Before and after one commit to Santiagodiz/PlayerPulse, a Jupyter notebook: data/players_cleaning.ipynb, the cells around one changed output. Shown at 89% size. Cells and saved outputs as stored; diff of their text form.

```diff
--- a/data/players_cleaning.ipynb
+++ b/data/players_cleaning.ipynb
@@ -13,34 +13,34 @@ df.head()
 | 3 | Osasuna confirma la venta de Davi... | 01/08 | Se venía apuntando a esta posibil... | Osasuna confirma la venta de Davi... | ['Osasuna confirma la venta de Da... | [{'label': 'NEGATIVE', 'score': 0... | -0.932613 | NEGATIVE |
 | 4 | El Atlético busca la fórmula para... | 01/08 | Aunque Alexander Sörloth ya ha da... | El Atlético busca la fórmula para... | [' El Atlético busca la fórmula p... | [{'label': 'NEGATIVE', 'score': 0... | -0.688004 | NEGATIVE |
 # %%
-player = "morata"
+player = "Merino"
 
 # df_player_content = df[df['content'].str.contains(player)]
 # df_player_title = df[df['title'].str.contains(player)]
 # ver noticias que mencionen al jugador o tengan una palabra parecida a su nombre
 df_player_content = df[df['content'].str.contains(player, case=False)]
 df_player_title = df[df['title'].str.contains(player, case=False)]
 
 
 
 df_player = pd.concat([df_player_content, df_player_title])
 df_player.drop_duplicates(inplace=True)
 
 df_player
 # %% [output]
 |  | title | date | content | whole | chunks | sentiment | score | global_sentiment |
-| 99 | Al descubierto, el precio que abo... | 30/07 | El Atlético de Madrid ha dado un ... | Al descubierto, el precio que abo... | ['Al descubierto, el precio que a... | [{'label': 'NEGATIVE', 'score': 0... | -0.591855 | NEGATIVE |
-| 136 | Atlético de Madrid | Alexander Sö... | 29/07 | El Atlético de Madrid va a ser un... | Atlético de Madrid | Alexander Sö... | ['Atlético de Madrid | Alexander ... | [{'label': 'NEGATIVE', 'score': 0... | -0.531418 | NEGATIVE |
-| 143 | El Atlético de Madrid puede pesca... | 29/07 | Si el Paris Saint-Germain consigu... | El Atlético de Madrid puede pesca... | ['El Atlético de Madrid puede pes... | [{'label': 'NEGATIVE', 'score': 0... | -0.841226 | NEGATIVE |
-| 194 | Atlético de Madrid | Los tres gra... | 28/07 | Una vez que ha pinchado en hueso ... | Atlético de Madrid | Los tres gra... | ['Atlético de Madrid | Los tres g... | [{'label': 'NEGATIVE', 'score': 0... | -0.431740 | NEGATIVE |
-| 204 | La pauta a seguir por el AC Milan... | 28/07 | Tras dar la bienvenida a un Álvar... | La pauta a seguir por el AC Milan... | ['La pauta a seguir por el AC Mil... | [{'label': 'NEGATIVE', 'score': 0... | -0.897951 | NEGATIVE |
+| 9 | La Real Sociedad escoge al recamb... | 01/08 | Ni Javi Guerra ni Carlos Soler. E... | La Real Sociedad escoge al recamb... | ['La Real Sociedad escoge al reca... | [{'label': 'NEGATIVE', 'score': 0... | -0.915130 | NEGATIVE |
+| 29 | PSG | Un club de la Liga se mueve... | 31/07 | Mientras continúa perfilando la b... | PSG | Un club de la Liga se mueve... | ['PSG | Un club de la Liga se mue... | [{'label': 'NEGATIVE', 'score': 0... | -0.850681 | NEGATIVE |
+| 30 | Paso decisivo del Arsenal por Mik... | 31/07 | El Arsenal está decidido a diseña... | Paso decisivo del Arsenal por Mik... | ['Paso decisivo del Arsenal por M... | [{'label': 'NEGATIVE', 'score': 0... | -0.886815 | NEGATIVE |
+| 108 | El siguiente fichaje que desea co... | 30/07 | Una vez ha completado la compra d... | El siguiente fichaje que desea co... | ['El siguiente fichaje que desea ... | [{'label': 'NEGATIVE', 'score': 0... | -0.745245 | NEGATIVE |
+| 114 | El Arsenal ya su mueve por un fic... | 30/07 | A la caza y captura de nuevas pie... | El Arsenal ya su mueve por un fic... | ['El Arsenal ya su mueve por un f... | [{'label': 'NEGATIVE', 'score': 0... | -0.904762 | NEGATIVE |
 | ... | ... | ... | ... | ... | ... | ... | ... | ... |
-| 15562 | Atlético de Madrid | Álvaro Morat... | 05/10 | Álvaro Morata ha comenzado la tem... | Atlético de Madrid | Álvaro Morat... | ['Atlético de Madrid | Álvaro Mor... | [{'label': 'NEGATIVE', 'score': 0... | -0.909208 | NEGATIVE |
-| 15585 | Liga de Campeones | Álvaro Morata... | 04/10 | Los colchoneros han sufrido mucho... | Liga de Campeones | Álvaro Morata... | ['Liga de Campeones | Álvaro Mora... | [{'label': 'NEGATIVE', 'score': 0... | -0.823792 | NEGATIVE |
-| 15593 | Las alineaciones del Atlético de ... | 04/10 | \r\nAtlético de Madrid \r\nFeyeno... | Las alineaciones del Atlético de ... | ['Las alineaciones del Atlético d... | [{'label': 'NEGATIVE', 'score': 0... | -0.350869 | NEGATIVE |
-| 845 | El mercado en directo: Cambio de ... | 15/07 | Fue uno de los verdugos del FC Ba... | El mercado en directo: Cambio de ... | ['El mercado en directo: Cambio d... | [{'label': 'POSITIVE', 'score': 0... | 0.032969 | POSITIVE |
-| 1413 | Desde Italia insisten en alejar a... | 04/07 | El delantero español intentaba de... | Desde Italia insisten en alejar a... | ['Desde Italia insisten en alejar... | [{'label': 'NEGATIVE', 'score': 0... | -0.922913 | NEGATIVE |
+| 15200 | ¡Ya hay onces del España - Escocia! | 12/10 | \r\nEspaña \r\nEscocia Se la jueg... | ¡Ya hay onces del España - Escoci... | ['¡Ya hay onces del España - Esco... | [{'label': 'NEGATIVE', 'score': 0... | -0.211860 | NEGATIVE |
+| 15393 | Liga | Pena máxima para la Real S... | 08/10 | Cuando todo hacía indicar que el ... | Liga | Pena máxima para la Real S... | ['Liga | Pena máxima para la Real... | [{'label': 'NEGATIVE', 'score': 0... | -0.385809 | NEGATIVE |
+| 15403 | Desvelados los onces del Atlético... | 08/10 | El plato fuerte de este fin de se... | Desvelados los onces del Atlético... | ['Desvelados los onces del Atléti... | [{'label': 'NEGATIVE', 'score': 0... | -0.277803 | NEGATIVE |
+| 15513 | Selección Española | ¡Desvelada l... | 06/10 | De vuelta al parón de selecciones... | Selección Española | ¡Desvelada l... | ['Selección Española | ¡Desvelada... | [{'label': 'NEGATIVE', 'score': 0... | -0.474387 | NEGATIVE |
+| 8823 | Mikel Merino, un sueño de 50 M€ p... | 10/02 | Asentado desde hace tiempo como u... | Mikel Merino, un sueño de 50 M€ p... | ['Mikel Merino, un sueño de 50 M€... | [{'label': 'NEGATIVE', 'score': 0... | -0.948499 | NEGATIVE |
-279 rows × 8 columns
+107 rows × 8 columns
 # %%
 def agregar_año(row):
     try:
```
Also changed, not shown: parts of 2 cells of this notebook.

◆ ◆ ◆ ◆

Task objective: Keeping every line exactly as it is, copy all the records.

Your solution:
Before and after one commit to Santiagodiz/PlayerPulse, a Jupyter notebook: data/players_cleaning.ipynb, the cells around one changed output. Shown at 89% size. Cells and saved outputs as stored; diff of their text form.

```diff
--- a/data/players_cleaning.ipynb
+++ b/data/players_cleaning.ipynb
@@ -13,34 +13,34 @@ df.head()
 | 3 | Osasuna confirma la venta de Davi... | 01/08 | Se venía apuntando a esta posibil... | Osasuna confirma la venta de Davi... | ['Osasuna confirma la venta de Da... | [{'label': 'NEGATIVE', 'score': 0... | -0.932613 | NEGATIVE |
 | 4 | El Atlético busca la fórmula para... | 01/08 | Aunque Alexander Sörloth ya ha da... | El Atlético busca la fórmula para... | [' El Atlético busca la fórmula p... | [{'label': 'NEGATIVE', 'score': 0... | -0.688004 | NEGATIVE |
 # %%
-player = "morata"
+player = "Merino"
 
 # df_player_content = df[df['content'].str.contains(player)]
 # df_player_title = df[df['title'].str.contains(player)]
 # ver noticias que mencionen al jugador o tengan una palabra parecida a su nombre
 df_player_content = df[df['content'].str.contains(player, case=False)]
 df_player_title = df[df['title'].str.contains(player, case=False)]
 
 
 
 df_player = pd.concat([df_player_content, df_player_title])
 df_player.drop_duplicates(inplace=True)
 
 df_player
 # %% [output]
 |  | title | date | content | whole | chunks | sentiment | score | global_sentiment |
-| 99 | Al descubierto, el precio que abo... | 30/07 | El Atlético de Madrid ha dado un ... | Al descubierto, el precio que abo... | ['Al descubierto, el precio que a... | [{'label': 'NEGATIVE', 'score': 0... | -0.591855 | NEGATIVE |
-| 136 | Atlético de Madrid | Alexander Sö... | 29/07 | El Atlético de Madrid va a ser un... | Atlético de Madrid | Alexander Sö... | ['Atlético de Madrid | Alexander ... | [{'label': 'NEGATIVE', 'score': 0... | -0.531418 | NEGATIVE |
-| 143 | El Atlético de Madrid puede pesca... | 29/07 | Si el Paris Saint-Germain consigu... | El Atlético de Madrid puede pesca... | ['El Atlético de Madrid puede pes... | [{'label': 'NEGATIVE', 'score': 0... | -0.841226 | NEGATIVE |
-| 194 | Atlético de Madrid | Los tres gra... | 28/07 | Una vez que ha pinchado en hueso ... | Atlético de Madrid | Los tres gra... | ['Atlético de Madrid | Los tres g... | [{'label': 'NEGATIVE', 'score': 0... | -0.431740 | NEGATIVE |
-| 204 | La pauta a seguir por el AC Milan... | 28/07 | Tras dar la bienvenida a un Álvar... | La pauta a seguir por el AC Milan... | ['La pauta a seguir por el AC Mil... | [{'label': 'NEGATIVE', 'score': 0... | -0.897951 | NEGATIVE |
+| 9 | La Real Sociedad escoge al recamb... | 01/08 | Ni Javi Guerra ni Carlos Soler. E... | La Real Sociedad escoge al recamb... | ['La Real Sociedad escoge al reca... | [{'label': 'NEGATIVE', 'score': 0... | -0.915130 | NEGATIVE |
+| 29 | PSG | Un club de la Liga se mueve... | 31/07 | Mientras continúa perfilando la b... | PSG | Un club de la Liga se mueve... | ['PSG | Un club de la Liga se mue... | [{'label': 'NEGATIVE', 'score': 0... | -0.850681 | NEGATIVE |
+| 30 | Paso decisivo del Arsenal por Mik... | 31/07 | El Arsenal está decidido a diseña... | Paso decisivo del Arsenal por Mik... | ['Paso decisivo del Arsenal por M... | [{'label': 'NEGATIVE', 'score': 0... | -0.886815 | NEGATIVE |
+| 108 | El siguiente fichaje que desea co... | 30/07 | Una vez ha completado la compra d... | El siguiente fichaje que desea co... | ['El siguiente fichaje que desea ... | [{'label': 'NEGATIVE', 'score': 0... | -0.745245 | NEGATIVE |
+| 114 | El Arsenal ya su mueve por un fic... | 30/07 | A la caza y captura de nuevas pie... | El Arsenal ya su mueve por un fic... | ['El Arsenal ya su mueve por un f... | [{'label': 'NEGATIVE', 'score': 0... | -0.904762 | NEGATIVE |
 | ... | ... | ... | ... | ... | ... | ... | ... | ... |
-| 15562 | Atlético de Madrid | Álvaro Morat... | 05/10 | Álvaro Morata ha comenzado la tem... | Atlético de Madrid | Álvaro Morat... | ['Atlético de Madrid | Álvaro Mor... | [{'label': 'NEGATIVE', 'score': 0... | -0.909208 | NEGATIVE |
-| 15585 | Liga de Campeones | Álvaro Morata... | 04/10 | Los colchoneros han sufrido mucho... | Liga de Campeones | Álvaro Morata... | ['Liga de Campeones | Álvaro Mora... | [{'label': 'NEGATIVE', 'score': 0... | -0.823792 | NEGATIVE |
-| 15593 | Las alineaciones del Atlético de ... | 04/10 | \r\nAtlético de Madrid \r\nFeyeno... | Las alineaciones del Atlético de ... | ['Las alineaciones del Atlético d... | [{'label': 'NEGATIVE', 'score': 0... | -0.350869 | NEGATIVE |
-| 845 | El mercado en directo: Cambio de ... | 15/07 | Fue uno de los verdugos del FC Ba... | El mercado en directo: Cambio de ... | ['El mercado en directo: Cambio d... | [{'label': 'POSITIVE', 'score': 0... | 0.032969 | POSITIVE |
-| 1413 | Desde Italia insisten en alejar a... | 04/07 | El delantero español intentaba de... | Desde Italia insisten en alejar a... | ['Desde Italia insisten en alejar... | [{'label': 'NEGATIVE', 'score': 0... | -0.922913 | NEGATIVE |
+| 15200 | ¡Ya hay onces del España - Escocia! | 12/10 | \r\nEspaña \r\nEscocia Se la jueg... | ¡Ya hay onces del España - Escoci... | ['¡Ya hay onces del España - Esco... | [{'label': 'NEGATIVE', 'score': 0... | -0.211860 | NEGATIVE |
+| 15393 | Liga | Pena máxima para la Real S... | 08/10 | Cuando todo hacía indicar que el ... | Liga | Pena máxima para la Real S... | ['Liga | Pena máxima para la Real... | [{'label': 'NEGATIVE', 'score': 0... | -0.385809 | NEGATIVE |
+| 15403 | Desvelados los onces del Atlético... | 08/10 | El plato fuerte de este fin de se... | Desvelados los onces del Atlético... | ['Desvelados los onces del Atléti... | [{'label': 'NEGATIVE', 'score': 0... | -0.277803 | NEGATIVE |
+| 15513 | Selección Española | ¡Desvelada l... | 06/10 | De vuelta al parón de selecciones... | Selección Española | ¡Desvelada l... | ['Selección Española | ¡Desvelada... | [{'label': 'NEGATIVE', 'score': 0... | -0.474387 | NEGATIVE |
+| 8823 | Mikel Merino, un sueño de 50 M€ p... | 10/02 | Asentado desde hace tiempo como u... | Mikel Merino, un sueño de 50 M€ p... | ['Mikel Merino, un sueño de 50 M€... | [{'label': 'NEGATIVE', 'score': 0... | -0.948499 | NEGATIVE |
-279 rows × 8 columns
+107 rows × 8 columns
 # %%
 def agregar_año(row):
     try:
```
Also changed, not shown: parts of 2 cells of this notebook.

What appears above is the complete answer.